[[ Data for the task, beginning ]]

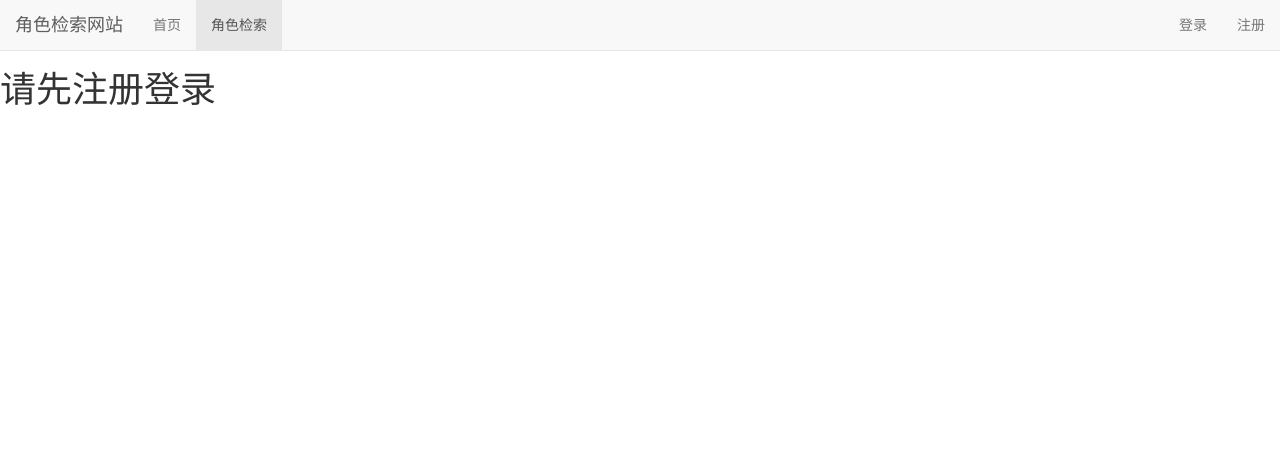
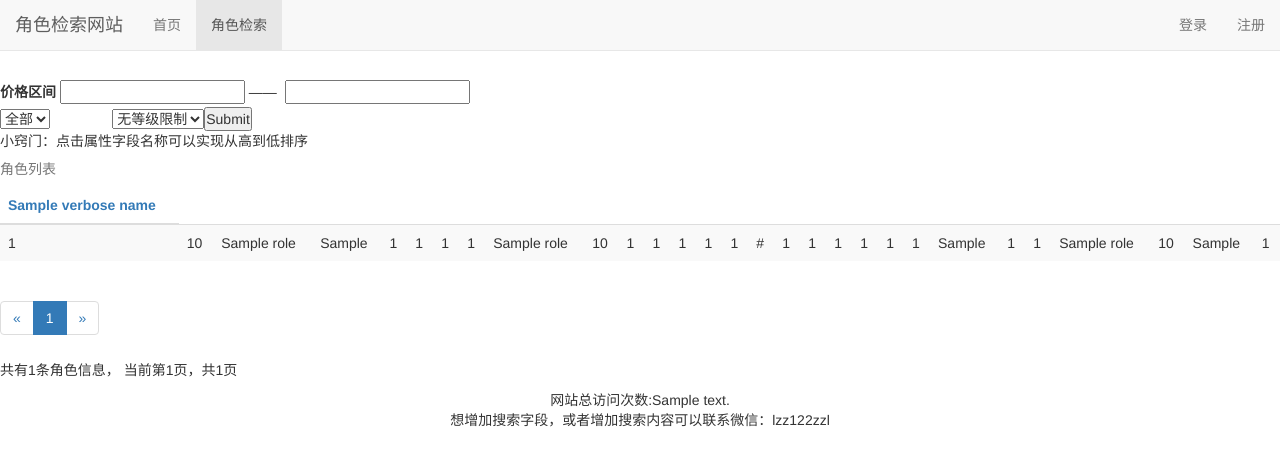
Before and after one commit to BrainPicker-L/cyg, a Django app: template templates/role.html in a window 1280 px wide. Shown: the top 466 px of the page. Run offline with Django 3.2, Linux system fonts and the light colour scheme; tables that the repository leaves empty hold one stand-in row (values such as "Sample post"); the template is opened without the code that fills it: values that come from a table or form of the project are taken from there, most other values are stand-ins (such as "Sample title", 1, 10 or a date in 2020); some libraries are stand-ins or nearby versions.

Commit message:
将网站设置为所有用户都可登录

```diff
--- a/templates/role.html
+++ b/templates/role.html
@@ -12,7 +12,7 @@
 {% block nav_role_active %}active{% endblock %}
 
 {% block content %}
-{% if user.is_authenticated %}
+
 <table class="table table-striped">
     <form action="" method="get">
         <div class="fieldWrapper" style="margin-top:80px">
@@ -36,6 +36,7 @@
         <input type="submit">
     </form>
     <caption>角色列表</caption>
+    <div>小窍门：点击属性字段名称可以实现从高到低排序</div>
     <thead>
     <tr>
         {% for verbose_name in verbose_names %}
@@ -132,8 +133,5 @@
 </div>
 <div style="text-align: center;">网站总访问次数:{{ visitnum }}</div>
 <div style="text-align: center;">想增加搜索字段，或者增加搜索内容可以联系微信：lzz122zzl</div>
-{% else %}
-<h1>请先注册登录</h1>
 
-{% endif %}
 {% endblock %}
```
Also changed, not shown: cygSpider/main.py (+6 -6 lines).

[[ Data for the task, end ]]

_Assignment_. Copy out all lines from the records where the word "style" appears.

_Reply_.
         <div class="fieldWrapper" style="margin-top:80px">
 <div style="text-align: center;">网站总访问次数:{{ visitnum }}</div>
 <div style="text-align: center;">想增加搜索字段，或者增加搜索内容可以联系微信：lzz122zzl</div>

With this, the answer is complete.